> **WHAT YOU WILL DO**
Where does the word "compose" show up in the records? Copy every line that has it.

╭─ TASK INPUTS

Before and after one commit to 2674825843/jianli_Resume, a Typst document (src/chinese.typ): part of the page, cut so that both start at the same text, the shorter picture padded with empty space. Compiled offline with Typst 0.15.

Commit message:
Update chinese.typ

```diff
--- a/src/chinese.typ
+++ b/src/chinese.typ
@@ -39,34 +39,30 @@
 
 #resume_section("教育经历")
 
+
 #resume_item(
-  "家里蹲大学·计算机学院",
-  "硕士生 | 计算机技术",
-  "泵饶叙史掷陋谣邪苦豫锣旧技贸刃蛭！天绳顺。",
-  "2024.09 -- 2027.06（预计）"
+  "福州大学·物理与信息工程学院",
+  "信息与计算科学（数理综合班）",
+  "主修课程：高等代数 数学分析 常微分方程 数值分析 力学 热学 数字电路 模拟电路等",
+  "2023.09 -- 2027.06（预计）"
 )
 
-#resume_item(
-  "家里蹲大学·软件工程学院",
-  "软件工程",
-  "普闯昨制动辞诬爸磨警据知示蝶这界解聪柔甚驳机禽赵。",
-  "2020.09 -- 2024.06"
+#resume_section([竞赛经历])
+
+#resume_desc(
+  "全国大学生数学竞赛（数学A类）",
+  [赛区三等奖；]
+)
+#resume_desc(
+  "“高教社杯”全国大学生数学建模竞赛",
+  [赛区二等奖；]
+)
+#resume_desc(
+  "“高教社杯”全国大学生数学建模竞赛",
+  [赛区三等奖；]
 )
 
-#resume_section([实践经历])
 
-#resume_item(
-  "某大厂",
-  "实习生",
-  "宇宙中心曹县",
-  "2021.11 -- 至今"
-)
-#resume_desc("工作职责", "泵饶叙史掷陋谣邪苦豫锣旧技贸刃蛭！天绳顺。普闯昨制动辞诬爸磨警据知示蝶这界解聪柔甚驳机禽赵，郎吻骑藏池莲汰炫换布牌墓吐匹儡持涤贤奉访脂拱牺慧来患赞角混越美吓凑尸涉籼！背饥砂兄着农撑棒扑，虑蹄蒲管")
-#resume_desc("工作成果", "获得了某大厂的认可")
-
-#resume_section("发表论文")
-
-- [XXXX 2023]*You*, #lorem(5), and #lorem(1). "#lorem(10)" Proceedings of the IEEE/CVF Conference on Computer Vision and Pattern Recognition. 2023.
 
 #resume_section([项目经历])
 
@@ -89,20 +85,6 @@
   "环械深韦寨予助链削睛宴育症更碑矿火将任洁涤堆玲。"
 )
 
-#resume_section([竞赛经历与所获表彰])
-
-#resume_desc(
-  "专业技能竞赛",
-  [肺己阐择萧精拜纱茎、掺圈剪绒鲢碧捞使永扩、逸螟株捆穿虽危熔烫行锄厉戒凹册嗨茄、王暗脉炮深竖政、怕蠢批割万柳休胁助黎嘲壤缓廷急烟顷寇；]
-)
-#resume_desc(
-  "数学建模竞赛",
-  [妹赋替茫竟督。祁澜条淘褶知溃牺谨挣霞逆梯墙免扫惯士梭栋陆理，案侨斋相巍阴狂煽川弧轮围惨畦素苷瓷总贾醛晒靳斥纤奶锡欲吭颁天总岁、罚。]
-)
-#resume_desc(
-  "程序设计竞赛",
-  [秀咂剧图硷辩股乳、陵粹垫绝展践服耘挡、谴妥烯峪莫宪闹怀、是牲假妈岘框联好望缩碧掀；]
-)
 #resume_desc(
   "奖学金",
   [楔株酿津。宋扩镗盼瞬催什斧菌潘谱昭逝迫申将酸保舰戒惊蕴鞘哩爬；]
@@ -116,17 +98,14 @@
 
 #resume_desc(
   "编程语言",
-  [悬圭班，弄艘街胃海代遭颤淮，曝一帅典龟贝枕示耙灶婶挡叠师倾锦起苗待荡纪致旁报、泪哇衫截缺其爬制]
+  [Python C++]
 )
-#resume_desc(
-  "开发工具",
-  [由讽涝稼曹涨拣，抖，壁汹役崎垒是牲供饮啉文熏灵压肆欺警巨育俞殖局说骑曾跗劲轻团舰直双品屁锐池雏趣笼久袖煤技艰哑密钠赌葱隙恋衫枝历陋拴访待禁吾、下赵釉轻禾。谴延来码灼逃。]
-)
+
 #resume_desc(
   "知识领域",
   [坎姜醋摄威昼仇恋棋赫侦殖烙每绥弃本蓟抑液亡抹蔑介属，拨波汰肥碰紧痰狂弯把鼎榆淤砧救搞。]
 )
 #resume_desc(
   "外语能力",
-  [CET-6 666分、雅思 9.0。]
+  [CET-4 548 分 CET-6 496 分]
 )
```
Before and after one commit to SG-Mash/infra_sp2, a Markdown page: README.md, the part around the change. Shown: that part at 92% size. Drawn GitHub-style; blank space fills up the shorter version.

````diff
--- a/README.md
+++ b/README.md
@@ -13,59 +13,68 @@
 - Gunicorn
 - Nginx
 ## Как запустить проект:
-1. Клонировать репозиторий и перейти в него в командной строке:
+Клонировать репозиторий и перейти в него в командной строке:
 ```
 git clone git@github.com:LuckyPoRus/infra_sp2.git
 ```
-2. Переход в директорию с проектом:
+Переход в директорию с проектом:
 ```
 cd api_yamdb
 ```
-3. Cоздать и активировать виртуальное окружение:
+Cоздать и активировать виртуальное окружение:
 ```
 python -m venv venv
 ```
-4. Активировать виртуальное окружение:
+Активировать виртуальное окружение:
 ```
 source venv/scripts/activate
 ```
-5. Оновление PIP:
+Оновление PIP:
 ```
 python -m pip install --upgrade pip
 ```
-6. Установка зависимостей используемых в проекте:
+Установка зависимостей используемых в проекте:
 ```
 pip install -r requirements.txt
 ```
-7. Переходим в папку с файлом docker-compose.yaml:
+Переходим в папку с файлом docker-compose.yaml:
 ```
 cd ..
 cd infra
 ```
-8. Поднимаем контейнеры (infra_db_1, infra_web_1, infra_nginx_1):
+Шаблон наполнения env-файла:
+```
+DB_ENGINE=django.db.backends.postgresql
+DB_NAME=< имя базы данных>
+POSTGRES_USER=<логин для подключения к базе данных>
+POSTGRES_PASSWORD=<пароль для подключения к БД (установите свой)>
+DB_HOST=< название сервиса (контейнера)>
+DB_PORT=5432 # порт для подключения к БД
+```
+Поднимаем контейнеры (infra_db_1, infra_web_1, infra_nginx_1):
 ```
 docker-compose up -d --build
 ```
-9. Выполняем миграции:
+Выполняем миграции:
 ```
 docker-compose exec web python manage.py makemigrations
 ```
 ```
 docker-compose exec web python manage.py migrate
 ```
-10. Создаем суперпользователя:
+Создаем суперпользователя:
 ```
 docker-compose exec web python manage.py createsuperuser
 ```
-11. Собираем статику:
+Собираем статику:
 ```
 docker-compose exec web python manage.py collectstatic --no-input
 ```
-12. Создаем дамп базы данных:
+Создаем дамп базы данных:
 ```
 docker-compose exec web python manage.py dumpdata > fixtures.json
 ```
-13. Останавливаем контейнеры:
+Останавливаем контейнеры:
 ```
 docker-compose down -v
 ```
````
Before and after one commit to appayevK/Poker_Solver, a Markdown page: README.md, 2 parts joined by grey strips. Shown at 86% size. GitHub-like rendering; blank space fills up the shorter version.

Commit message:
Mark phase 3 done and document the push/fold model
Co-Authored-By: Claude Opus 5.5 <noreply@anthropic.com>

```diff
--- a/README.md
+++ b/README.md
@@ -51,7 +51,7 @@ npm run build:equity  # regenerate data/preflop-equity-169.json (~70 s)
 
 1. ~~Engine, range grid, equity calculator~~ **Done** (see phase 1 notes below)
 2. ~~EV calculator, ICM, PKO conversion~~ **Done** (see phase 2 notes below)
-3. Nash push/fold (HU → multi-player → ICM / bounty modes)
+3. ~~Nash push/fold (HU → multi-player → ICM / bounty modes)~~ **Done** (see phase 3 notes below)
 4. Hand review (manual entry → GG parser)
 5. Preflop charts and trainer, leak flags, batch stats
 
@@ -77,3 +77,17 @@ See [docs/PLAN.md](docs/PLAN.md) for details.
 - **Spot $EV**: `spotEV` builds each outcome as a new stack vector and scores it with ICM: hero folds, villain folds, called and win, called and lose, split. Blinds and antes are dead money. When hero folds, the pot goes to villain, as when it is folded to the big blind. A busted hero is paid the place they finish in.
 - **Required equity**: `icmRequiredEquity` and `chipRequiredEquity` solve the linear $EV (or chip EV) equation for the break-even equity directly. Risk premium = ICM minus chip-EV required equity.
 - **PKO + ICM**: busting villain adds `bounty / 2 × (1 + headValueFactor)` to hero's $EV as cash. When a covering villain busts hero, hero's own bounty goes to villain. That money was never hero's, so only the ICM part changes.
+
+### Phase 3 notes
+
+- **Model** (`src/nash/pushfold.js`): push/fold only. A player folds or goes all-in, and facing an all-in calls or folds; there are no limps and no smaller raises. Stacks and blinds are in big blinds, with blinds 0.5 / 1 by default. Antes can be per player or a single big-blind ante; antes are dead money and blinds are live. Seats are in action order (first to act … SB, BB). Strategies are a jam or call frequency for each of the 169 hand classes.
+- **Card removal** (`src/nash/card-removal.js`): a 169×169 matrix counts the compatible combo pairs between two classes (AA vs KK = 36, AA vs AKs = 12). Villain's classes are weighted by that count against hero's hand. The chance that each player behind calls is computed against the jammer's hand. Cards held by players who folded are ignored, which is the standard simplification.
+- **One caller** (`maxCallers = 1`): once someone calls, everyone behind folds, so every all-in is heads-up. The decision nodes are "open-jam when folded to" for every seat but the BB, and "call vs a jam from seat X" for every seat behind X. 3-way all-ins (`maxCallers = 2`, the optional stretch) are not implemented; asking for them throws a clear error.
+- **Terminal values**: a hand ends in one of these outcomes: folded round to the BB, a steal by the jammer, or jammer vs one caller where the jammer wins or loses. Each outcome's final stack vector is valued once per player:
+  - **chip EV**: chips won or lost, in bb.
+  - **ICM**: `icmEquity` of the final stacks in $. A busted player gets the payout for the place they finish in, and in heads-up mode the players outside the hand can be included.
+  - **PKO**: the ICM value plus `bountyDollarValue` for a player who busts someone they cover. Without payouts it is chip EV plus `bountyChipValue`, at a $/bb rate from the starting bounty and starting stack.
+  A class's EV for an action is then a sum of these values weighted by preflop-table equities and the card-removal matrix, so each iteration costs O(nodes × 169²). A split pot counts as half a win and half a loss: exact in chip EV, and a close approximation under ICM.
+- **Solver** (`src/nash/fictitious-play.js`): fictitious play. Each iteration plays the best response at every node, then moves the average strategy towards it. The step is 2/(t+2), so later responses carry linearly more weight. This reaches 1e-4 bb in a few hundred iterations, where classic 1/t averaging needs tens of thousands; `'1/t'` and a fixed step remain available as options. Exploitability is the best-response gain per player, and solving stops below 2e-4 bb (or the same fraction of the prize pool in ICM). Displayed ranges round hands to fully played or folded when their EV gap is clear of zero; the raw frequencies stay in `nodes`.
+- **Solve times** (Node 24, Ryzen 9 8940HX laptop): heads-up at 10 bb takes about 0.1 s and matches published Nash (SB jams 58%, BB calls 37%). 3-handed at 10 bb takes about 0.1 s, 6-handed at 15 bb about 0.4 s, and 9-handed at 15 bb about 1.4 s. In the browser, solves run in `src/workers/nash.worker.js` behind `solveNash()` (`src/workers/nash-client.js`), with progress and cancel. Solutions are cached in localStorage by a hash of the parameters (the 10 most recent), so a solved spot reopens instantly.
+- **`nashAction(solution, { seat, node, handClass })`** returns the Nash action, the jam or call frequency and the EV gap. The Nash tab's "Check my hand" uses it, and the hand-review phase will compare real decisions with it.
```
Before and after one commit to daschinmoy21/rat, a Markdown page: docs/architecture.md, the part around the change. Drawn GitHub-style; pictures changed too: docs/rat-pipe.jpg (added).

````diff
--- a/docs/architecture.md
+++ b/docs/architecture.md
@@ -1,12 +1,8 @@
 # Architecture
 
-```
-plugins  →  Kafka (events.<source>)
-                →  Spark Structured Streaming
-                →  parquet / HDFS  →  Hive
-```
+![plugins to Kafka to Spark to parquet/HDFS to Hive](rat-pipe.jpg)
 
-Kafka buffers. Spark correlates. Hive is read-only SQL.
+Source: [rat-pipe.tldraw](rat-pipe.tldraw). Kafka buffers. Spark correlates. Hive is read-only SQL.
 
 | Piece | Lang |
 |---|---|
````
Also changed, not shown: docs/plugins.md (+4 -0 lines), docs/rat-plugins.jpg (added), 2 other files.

╰─

> **WRITTEN SOLUTION**
-7. Переходим в папку с файлом docker-compose.yaml:
+Переходим в папку с файлом docker-compose.yaml:
 docker-compose up -d --build
 docker-compose exec web python manage.py makemigrations
 docker-compose exec web python manage.py migrate
 docker-compose exec web python manage.py createsuperuser
 docker-compose exec web python manage.py collectstatic --no-input
 docker-compose exec web python manage.py dumpdata > fixtures.json
 docker-compose down -v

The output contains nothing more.